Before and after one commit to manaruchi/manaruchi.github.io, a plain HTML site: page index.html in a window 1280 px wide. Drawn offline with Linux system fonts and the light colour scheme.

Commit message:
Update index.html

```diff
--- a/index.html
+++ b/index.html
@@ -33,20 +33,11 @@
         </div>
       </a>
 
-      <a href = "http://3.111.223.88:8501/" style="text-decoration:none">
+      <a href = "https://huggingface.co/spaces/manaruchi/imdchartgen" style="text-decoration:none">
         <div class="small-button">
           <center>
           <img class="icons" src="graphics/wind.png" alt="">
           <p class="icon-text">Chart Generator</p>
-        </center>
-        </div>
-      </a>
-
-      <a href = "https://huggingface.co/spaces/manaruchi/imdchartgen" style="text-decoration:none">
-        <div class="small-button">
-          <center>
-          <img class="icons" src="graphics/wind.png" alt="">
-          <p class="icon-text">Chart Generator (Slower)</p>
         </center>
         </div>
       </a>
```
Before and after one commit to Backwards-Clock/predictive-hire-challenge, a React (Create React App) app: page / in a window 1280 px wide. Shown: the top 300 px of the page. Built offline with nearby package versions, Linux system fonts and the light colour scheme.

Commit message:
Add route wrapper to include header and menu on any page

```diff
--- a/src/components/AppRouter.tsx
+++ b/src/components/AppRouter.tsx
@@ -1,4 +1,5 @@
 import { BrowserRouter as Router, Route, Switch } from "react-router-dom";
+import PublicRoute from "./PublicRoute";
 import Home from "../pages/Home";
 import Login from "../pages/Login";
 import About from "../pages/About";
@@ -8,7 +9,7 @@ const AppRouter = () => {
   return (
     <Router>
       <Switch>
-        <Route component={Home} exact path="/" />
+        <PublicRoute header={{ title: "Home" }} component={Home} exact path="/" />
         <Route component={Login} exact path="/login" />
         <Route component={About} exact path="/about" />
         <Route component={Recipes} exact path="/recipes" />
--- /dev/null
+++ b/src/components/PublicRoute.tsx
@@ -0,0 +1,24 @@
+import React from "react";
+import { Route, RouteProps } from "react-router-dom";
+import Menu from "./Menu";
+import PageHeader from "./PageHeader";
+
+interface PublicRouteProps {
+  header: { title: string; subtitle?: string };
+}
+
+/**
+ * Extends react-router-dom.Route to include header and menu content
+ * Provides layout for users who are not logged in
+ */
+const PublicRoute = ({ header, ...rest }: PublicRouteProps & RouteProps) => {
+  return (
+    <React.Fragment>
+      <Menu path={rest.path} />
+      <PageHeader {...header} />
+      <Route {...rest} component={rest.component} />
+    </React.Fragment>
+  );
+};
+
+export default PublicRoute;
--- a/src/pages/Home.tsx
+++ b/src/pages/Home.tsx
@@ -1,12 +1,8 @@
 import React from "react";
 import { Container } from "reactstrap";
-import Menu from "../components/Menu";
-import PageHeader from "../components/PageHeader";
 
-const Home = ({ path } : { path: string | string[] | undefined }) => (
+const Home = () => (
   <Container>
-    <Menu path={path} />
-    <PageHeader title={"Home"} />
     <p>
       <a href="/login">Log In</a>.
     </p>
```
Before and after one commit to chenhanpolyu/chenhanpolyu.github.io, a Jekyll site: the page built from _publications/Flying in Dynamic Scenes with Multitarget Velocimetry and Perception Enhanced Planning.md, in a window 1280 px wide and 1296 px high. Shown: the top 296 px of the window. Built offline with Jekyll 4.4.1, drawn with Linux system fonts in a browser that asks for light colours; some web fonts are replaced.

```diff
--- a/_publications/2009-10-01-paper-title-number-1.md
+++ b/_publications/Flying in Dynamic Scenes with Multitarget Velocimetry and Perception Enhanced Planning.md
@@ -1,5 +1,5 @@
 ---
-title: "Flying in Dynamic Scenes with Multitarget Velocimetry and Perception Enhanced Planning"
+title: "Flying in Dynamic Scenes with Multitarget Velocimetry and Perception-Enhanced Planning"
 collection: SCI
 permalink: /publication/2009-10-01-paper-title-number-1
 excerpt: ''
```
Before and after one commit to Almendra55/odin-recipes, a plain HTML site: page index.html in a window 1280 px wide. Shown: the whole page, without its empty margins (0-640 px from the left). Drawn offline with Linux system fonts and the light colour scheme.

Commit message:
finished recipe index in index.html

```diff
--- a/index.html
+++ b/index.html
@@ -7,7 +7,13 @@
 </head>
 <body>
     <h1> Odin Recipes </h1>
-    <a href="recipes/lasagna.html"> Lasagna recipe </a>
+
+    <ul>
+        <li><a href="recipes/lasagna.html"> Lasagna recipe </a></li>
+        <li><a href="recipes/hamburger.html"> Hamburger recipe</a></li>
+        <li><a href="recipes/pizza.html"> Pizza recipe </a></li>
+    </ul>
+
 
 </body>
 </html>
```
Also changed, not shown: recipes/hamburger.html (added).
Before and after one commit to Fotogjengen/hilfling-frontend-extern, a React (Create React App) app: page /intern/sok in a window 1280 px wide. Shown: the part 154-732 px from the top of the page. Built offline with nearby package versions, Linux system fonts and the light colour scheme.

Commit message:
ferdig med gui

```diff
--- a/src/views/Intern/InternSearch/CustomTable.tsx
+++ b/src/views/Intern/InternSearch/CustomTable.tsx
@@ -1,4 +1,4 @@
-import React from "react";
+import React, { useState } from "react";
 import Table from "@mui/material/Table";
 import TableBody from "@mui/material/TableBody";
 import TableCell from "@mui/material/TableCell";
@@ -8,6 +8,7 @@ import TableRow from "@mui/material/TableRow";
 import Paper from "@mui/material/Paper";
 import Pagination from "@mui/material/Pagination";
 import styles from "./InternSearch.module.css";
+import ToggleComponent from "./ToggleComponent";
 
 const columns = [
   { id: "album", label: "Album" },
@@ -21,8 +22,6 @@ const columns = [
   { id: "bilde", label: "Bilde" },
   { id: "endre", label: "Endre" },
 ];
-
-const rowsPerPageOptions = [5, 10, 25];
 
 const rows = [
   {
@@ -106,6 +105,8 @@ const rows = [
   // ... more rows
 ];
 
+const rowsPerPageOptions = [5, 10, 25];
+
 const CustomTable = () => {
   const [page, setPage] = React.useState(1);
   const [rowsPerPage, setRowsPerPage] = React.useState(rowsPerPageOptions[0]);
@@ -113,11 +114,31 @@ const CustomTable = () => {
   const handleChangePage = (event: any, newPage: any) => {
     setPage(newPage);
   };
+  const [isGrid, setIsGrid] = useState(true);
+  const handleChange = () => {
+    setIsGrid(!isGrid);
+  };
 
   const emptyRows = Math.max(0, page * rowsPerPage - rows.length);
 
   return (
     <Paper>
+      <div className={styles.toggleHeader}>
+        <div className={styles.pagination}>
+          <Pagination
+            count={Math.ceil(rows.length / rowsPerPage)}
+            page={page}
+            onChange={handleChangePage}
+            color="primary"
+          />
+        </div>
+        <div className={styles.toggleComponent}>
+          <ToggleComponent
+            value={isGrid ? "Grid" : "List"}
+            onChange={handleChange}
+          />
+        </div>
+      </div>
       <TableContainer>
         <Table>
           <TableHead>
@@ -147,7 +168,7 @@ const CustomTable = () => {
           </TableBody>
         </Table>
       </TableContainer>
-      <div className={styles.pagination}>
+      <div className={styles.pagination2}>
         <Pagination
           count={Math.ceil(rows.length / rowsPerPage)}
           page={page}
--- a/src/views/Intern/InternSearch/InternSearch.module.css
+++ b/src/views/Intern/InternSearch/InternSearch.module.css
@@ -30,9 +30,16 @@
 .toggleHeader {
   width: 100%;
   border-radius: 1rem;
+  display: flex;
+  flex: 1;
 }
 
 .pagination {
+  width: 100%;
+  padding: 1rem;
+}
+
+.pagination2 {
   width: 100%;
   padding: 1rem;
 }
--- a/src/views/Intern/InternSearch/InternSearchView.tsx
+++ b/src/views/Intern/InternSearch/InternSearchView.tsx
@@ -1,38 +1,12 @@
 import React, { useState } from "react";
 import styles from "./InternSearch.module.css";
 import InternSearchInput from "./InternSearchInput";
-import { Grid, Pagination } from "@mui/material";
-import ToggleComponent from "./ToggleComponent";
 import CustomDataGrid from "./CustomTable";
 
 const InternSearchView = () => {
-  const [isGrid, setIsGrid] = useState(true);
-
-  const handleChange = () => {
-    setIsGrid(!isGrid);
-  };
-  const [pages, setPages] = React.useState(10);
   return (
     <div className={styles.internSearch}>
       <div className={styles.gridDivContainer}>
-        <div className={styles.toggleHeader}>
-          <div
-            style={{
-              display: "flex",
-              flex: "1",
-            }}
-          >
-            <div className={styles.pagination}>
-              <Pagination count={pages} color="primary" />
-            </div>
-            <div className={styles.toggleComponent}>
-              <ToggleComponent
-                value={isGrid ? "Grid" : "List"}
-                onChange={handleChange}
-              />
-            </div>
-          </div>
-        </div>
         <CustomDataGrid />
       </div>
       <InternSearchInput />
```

## Work order
Show every line above in which the word "components" is found.

## Your response
--- a/src/components/AppRouter.tsx
+++ b/src/components/AppRouter.tsx
+++ b/src/components/PublicRoute.tsx
-import Menu from "../components/Menu";
-import PageHeader from "../components/PageHeader";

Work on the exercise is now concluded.